Even so, the movie skips over some of the weirder parts of the James Brown story, such as his reportedly playing “Say It Loud—I’m Black and I’m Proud” at Richard Nixon’s inaugural ball in 1969. Nixon’s strategy of “black capitalism” suited Brown ideologically, so he endorsed Nixon in the Oval Office in 1972. Brown even stood by the besieged Republican in 1973, releasing “You Can Have Watergate, Just Gimme Some Bucks and I’ll Be Straight.”Read the whole thing there.
Brown admired fellow connivers like Nixon, which is why his handful of close friends included Strom Thurmond, the late 100-year-old Republican senator, and the Reverend Al Sharpton, whose conked hairdo is a tribute to his surrogate father’s bouffant.
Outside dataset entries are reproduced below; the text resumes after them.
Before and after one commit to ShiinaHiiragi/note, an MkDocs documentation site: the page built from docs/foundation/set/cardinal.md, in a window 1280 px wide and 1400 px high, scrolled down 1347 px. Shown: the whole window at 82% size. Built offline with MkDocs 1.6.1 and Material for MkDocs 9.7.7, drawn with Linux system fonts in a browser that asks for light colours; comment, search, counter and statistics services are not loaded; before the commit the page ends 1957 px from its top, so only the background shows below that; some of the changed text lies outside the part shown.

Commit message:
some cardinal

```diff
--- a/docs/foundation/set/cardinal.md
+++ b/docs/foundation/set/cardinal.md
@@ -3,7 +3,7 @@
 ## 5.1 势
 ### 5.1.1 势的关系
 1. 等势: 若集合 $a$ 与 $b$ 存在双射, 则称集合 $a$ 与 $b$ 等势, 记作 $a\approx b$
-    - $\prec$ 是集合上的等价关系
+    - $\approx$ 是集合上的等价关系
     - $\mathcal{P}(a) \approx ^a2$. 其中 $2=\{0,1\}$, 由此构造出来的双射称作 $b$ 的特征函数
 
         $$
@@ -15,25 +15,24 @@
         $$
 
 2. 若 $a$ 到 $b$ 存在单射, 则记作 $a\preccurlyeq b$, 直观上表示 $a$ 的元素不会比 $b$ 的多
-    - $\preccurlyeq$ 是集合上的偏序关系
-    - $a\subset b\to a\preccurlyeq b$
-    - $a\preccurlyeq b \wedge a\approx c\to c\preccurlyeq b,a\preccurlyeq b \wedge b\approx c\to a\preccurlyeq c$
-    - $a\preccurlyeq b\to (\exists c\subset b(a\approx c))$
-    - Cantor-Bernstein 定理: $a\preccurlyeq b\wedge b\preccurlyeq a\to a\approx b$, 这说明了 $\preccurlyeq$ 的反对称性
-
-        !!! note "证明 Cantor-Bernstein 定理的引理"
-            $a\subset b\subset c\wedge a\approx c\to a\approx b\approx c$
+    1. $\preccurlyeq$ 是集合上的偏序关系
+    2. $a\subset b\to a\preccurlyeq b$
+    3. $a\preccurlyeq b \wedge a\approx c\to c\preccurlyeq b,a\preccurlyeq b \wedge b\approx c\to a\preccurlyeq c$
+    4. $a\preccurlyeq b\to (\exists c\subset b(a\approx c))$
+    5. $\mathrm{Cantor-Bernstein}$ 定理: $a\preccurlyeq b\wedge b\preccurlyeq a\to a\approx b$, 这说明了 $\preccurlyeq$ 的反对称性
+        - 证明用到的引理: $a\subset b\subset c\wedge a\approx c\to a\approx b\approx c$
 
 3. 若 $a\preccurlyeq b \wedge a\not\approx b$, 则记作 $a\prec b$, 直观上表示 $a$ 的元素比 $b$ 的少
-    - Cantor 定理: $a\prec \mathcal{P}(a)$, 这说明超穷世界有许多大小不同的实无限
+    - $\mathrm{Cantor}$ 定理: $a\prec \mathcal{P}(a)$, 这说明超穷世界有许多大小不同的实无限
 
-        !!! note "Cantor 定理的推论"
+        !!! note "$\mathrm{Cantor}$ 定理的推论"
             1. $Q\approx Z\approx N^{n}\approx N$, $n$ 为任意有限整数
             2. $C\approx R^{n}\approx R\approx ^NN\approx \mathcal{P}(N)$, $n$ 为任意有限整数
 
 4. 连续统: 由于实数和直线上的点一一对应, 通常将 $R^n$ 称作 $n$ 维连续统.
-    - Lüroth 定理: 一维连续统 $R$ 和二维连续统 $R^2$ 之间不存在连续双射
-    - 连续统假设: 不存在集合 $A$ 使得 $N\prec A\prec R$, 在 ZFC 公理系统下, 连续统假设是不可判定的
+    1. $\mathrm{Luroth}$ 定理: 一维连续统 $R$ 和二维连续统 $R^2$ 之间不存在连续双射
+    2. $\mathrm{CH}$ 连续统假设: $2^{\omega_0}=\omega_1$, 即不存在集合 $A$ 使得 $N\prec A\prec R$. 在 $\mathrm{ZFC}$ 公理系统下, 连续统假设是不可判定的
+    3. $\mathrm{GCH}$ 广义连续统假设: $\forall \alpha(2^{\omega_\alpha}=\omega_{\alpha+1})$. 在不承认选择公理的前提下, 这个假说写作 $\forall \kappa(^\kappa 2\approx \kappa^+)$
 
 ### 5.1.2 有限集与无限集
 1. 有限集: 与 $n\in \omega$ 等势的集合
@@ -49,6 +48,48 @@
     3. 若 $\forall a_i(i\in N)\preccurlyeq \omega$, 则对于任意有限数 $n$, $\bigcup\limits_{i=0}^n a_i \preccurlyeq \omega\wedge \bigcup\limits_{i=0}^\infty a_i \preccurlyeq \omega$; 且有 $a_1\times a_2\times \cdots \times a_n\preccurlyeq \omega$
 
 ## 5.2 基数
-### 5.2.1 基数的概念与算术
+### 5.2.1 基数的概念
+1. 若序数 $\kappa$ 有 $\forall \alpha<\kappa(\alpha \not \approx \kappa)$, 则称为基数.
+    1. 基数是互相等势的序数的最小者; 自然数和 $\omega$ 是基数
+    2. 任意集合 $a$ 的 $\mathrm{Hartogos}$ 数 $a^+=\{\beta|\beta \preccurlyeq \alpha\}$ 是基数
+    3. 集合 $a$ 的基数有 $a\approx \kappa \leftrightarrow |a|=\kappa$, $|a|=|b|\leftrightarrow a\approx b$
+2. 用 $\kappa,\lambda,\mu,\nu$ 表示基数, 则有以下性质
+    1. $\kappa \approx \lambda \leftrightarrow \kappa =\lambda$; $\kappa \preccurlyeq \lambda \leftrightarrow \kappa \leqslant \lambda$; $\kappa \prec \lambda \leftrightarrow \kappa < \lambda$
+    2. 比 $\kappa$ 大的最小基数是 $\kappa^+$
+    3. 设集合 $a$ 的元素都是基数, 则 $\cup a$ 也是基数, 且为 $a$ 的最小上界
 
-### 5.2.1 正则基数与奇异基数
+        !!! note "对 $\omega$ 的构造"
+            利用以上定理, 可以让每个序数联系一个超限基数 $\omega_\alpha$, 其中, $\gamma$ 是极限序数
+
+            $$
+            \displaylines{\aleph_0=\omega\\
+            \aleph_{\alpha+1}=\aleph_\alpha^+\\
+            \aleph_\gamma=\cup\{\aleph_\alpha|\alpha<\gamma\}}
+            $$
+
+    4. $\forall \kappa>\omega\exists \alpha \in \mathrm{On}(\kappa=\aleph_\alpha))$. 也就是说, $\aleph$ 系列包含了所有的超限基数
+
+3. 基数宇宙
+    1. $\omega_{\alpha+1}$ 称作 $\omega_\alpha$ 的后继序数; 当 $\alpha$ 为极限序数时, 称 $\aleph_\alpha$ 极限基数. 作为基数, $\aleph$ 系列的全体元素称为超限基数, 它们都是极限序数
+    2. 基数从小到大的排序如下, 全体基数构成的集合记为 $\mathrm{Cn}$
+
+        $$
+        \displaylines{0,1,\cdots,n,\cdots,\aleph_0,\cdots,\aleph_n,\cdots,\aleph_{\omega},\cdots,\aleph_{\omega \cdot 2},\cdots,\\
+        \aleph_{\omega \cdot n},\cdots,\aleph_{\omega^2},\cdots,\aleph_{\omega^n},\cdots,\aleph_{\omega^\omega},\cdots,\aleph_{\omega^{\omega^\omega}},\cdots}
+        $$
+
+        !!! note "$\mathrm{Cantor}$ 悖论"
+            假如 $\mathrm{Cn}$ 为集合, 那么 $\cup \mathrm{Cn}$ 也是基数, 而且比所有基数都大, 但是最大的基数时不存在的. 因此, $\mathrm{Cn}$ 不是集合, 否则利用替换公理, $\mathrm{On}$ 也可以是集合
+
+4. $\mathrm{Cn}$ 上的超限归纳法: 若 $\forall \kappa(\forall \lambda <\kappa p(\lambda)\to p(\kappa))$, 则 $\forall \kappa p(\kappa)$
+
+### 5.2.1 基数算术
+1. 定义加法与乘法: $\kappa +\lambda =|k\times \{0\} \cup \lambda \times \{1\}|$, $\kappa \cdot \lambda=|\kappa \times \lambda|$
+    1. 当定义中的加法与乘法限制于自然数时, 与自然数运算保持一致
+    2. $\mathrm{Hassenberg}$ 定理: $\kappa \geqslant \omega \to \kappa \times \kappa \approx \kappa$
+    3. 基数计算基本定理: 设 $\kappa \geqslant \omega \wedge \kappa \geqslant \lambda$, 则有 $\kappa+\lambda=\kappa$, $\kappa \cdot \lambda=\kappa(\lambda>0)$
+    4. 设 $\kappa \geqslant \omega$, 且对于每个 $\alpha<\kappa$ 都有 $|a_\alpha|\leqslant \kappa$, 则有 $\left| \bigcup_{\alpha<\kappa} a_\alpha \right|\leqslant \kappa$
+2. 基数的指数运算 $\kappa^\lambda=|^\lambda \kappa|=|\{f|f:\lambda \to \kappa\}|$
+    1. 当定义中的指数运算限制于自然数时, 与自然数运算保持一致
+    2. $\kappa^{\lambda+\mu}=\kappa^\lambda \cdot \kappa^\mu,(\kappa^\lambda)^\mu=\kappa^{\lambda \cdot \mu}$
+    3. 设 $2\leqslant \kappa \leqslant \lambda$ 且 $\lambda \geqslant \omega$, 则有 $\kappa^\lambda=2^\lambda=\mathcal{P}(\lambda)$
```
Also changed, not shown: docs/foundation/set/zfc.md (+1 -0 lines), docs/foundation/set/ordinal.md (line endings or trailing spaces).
Nor do we see Brown’s last hit, “Living in America,” in which JB welcomes befuddled Soviet superman Ivan Drago to a flag-bedecked Las Vegas in a hilarious scene in the ultimate Reagan era movie, Rocky IV.
And finally there was the huge lawsuit over his estate among the countless individuals claiming to be his heirs, including his legitimate grandsons Forlando and Romunzo Brown.
I put in links to videos of just about all the songs mentioned in the review.